━━━━━ PROVIDED INFORMATION ━━━━━

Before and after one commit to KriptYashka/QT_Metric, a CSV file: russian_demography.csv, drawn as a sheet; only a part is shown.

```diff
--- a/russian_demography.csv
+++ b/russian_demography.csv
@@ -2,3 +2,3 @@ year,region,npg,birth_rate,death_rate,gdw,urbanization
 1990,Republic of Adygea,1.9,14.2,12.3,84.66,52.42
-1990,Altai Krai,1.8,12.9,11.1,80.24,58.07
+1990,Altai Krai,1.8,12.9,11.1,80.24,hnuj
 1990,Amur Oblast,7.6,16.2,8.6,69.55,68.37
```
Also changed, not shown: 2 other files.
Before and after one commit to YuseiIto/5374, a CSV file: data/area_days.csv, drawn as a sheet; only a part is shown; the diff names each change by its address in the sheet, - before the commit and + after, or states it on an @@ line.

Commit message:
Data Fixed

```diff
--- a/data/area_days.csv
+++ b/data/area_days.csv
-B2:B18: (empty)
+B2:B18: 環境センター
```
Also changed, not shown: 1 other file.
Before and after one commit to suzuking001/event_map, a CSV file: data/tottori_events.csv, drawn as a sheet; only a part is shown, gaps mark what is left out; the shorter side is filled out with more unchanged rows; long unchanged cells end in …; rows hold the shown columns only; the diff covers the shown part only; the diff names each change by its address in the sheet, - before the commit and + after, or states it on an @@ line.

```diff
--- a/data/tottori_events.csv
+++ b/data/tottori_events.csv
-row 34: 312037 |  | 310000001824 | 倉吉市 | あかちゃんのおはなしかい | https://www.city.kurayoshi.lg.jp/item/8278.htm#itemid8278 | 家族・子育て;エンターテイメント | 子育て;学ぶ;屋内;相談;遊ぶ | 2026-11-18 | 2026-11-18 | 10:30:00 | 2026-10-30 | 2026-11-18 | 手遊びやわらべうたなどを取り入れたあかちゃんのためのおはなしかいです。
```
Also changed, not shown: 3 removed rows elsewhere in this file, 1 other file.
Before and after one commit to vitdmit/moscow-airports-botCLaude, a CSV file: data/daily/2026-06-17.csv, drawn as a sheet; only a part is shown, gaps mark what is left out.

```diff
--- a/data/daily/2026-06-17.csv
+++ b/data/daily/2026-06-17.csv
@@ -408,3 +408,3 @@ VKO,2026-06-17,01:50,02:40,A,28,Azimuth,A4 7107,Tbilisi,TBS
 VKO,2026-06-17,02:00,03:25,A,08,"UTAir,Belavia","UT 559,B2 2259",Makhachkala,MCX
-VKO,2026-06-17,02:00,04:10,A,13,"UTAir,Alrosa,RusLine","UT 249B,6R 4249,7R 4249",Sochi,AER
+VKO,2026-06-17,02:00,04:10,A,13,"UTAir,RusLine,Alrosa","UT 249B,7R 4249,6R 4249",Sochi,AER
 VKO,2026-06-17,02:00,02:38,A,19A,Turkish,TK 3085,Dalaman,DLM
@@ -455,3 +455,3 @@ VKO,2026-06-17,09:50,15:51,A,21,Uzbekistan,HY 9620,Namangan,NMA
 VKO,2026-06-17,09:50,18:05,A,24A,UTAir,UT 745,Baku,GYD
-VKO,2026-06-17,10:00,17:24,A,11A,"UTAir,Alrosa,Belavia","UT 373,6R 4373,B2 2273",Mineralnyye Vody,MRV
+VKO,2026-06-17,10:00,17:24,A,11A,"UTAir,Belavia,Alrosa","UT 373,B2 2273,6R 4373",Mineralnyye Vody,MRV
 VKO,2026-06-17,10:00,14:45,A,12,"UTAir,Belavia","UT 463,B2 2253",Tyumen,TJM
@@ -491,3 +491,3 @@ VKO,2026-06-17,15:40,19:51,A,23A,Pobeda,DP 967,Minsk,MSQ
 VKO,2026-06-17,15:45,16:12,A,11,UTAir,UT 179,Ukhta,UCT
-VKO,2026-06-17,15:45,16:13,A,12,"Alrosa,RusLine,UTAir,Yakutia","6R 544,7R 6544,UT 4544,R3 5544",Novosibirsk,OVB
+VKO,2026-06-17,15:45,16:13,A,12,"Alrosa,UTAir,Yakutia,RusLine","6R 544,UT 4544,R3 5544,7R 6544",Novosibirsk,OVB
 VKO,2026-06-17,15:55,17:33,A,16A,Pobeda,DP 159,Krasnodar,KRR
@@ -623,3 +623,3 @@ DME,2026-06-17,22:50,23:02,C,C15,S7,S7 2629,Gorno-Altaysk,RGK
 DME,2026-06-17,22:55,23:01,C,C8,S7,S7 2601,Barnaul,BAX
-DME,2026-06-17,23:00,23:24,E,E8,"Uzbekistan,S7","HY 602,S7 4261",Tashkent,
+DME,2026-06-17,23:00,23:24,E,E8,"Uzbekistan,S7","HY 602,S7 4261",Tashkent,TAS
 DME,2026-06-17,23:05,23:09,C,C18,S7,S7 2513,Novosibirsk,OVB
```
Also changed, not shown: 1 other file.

━━━━━

== ACTION ITEM ==
Search the listing above for the lines with "Also changed, not shown: 2 other files." and "Before and after one commit to YuseiIto/5374, a", then output those lines and all lines between them exactly.

== YOUR RESPONSE ==
Also changed, not shown: 2 other files.
Before and after one commit to YuseiIto/5374, a CSV file: data/area_days.csv, drawn as a sheet; only a part is shown; the diff names each change by its address in the sheet, - before the commit and + after, or states it on an @@ line.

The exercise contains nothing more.